For instance, I’ve had several people ask if Rainy is a purebred Lab, to which I answer, “Yes.” With a hint of superiority they reply, “Oh. I always get rescue dogs. There are too many dogs in this world that are in need of a home.” I always feel like they are admonishing me for not doing the same.
A dog is a dog is a dog. If you are looking for companionship or a watch dog, a rescue dog is a great choice. I’m looking for a dog that can flush and retrieve upland game birds and waterfowl, because bird hunting is an important facet of my life. That dog should love water and be relatively low maintenance. Toss in an easy-going temperament so it is a great companion and watch dog, too. Put all of that together and you have a Labrador retriever. And that’s the dog for me.
Of course, in the eyes of some dog owners, not all Labs are created equal. Other Lab owners sometimes quiz me about my dog’s lineage. The proper response is to name off some famous field trial champion, say Reckless Rufous of Boondoggle, as your pup’s parent or grandparent. I have no mind for that sort of stuff and promptly forget the lineage chart that comes with the pedigree paperwork. So I improperly, yet correctly, reply that my dog has a better pedigree than me.
A dog is a dog is a dog. Pedigrees are important for the continued betterment of the breed. A competitive, field trial dog ought to come from the best blood possible. My training skills fall far short of a field trial standard. I’m satisfied with a dog that’s a dedicated, competent hunter and obedient in day-to-day life. My satisfaction in my dog comes not from winning a field trial competition, but from the dog-hunter teamwork that results in birds in the bag.
So it stands to reason that your dog is almost certainly a better hunter than mine. After all, you just told me so. You don’t need to go far in the hunting dog world to find a dog owner who will regale you with heroic tales of his Fido, the wonder dog. Fido routinely makes half-mile water retrieves and unerringly flushes every pheasant from a 40-acre cattail slough. Of course, I’ve never hunted with you or seen Fido in action. I’ll just have to take your word for it.
A dog is a dog is a dog. Maybe your dog is a better hunter than mine. But I’m routinely humbled by my dog’s ability to puzzle out scents and make difficult retrieves. But his hunting abilities are only part of the package. I like the way he stays by my side when I’m trout fishing. His calm demeanor at home is appreciated, too. Sure, he misbehaves on occasion. Then again, so do I.
Of course, my Labradors are not pointers.
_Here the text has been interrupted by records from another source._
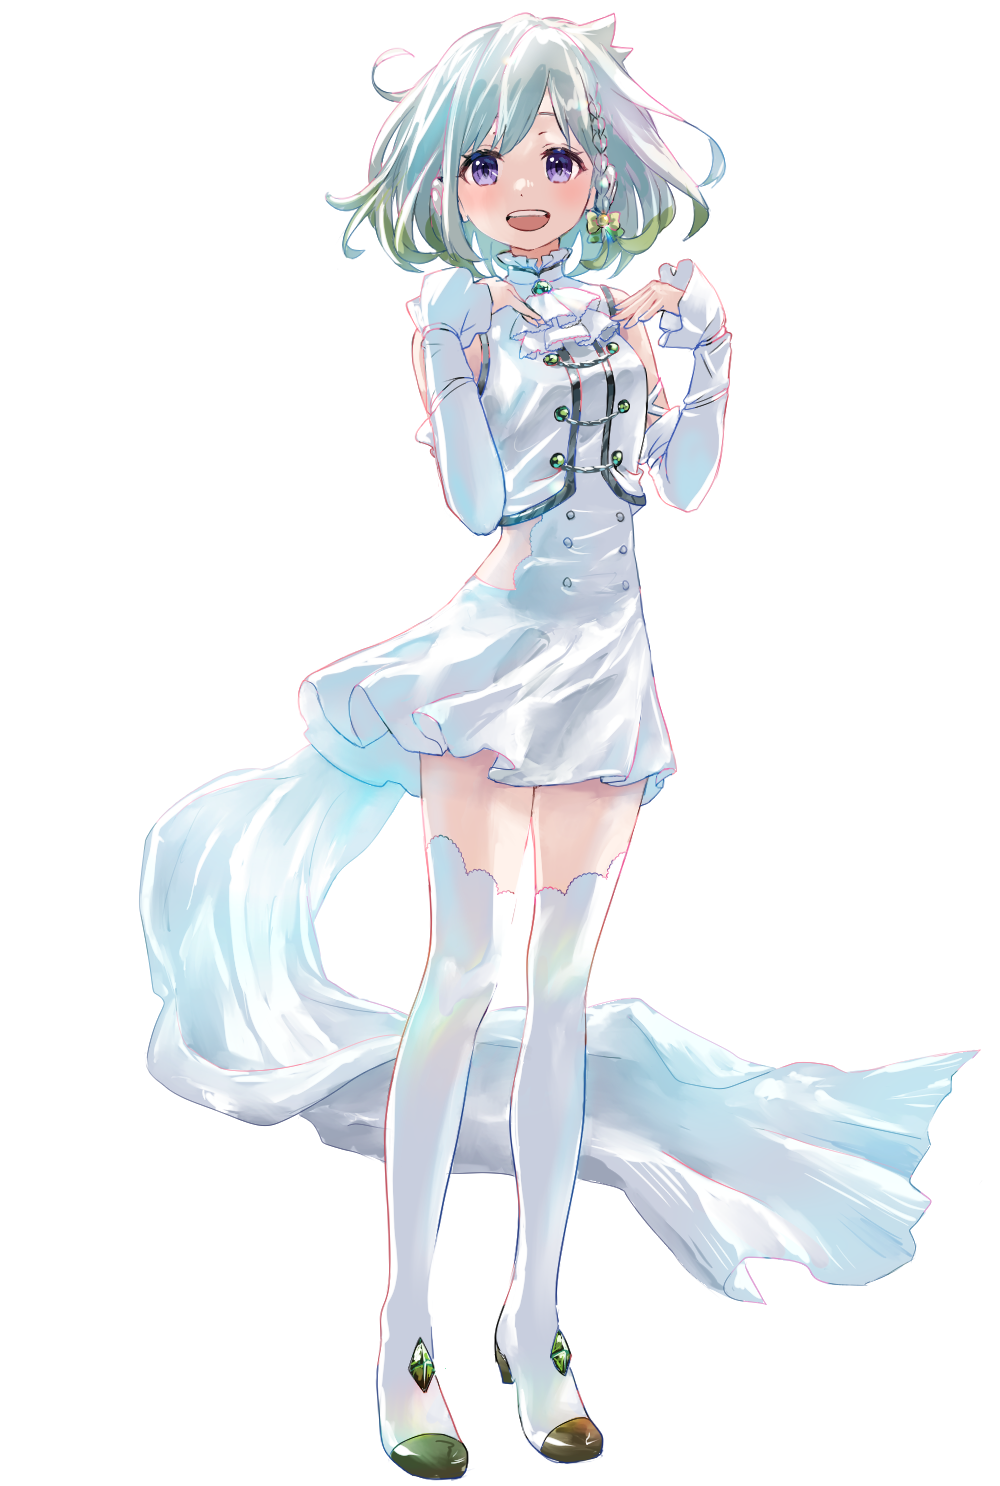
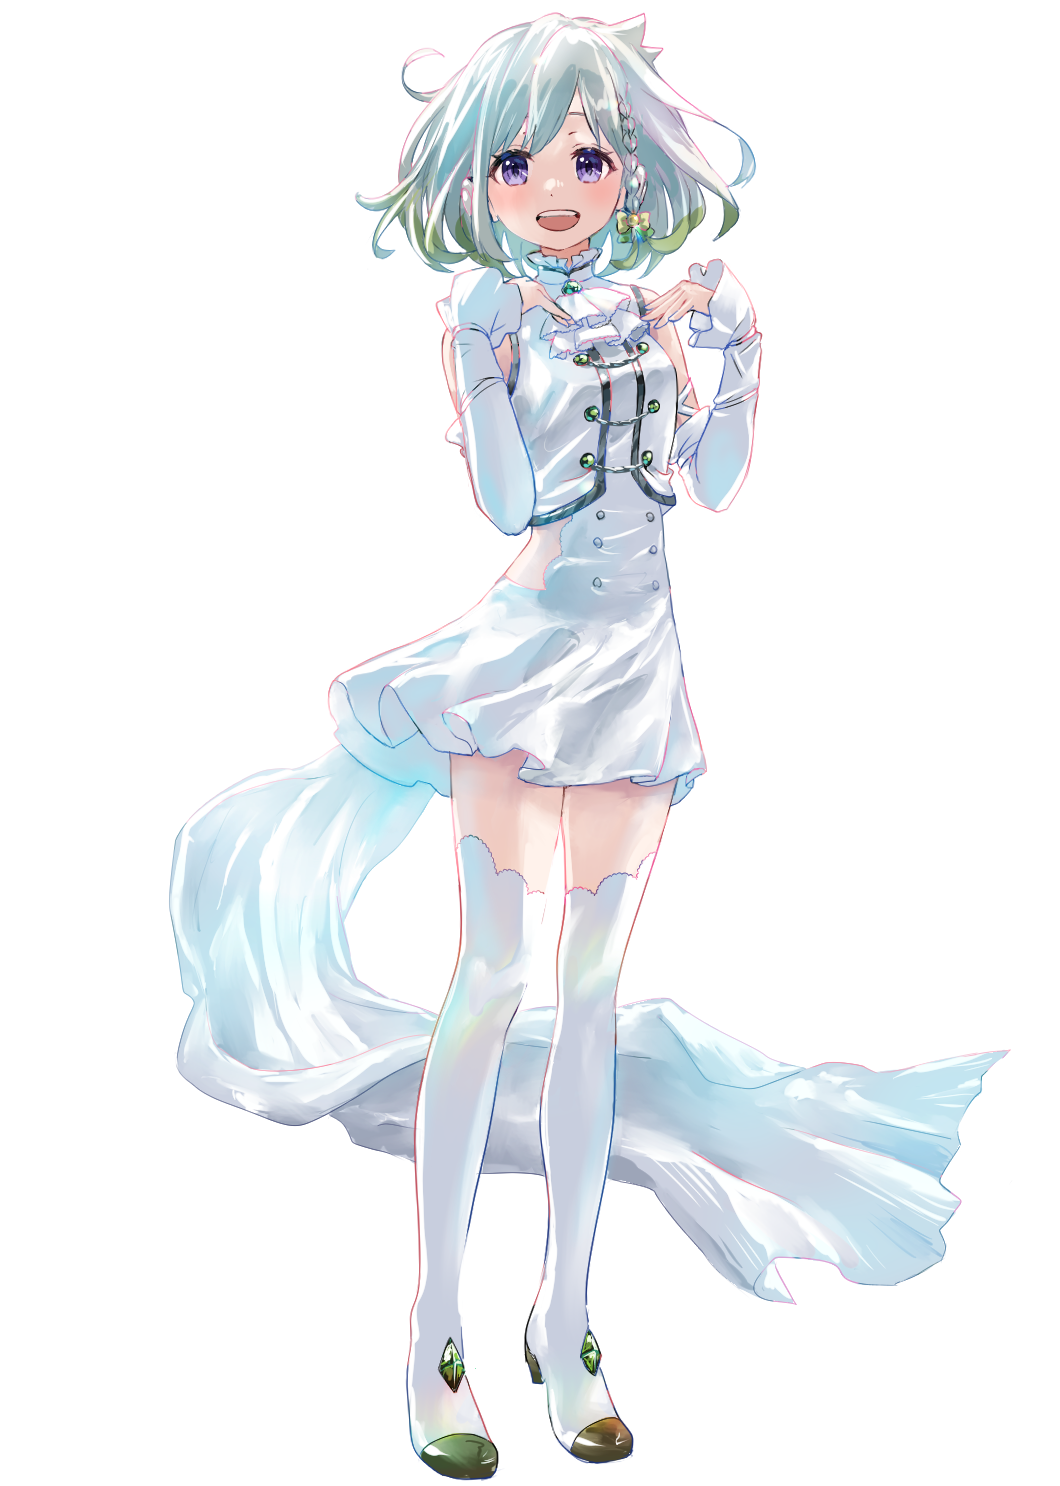
origin画像サイズ調整

diff --git a/index.html b/index.html
@@ -102,7 +102,7 @@
         <div id="profileContainer">
           <div id="slideContainer">
             <div class="slide">
-              <div><img src="img/origin.png" alt="origin"></div>
+              <div><img src="img/origin_cut.png" alt="origin"></div>
               <div><img src="img/clear_cut.png" alt="clear"></div>
               <div><img src="img/autumn_cut.png" alt="autumn"></div>
               <div><img src="img/evolve_cut.png" alt="evolve"></div>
While there is such a thing, at least within the world of hunting dog marketing, called a “pointing Lab,” the breed is bred to flush birds and, above all else, retrieve them. Pointing breeds, on the other hand, hold a stylish stance as they point to hidden birds so the hunter may approach and flush them. In the realm of dog owner condescension, few are as insufferable as the owners of pointing breeds. In their view, a Labrador retriever or any other dog, for that matter, may as well be a cat. To a pointing dog owner, if you hunt with a dog other than a pointer, you really aren’t hunting at all.
So a dog is a dog is dog…unless it is a pointer. But you know what? I’ll take my yellow Labs or a rescue mutt over some high-strung, stuck-up German shorthair any day. But that’s just me. Choose what you want for a dog. I’m sure it will become the best dog ever.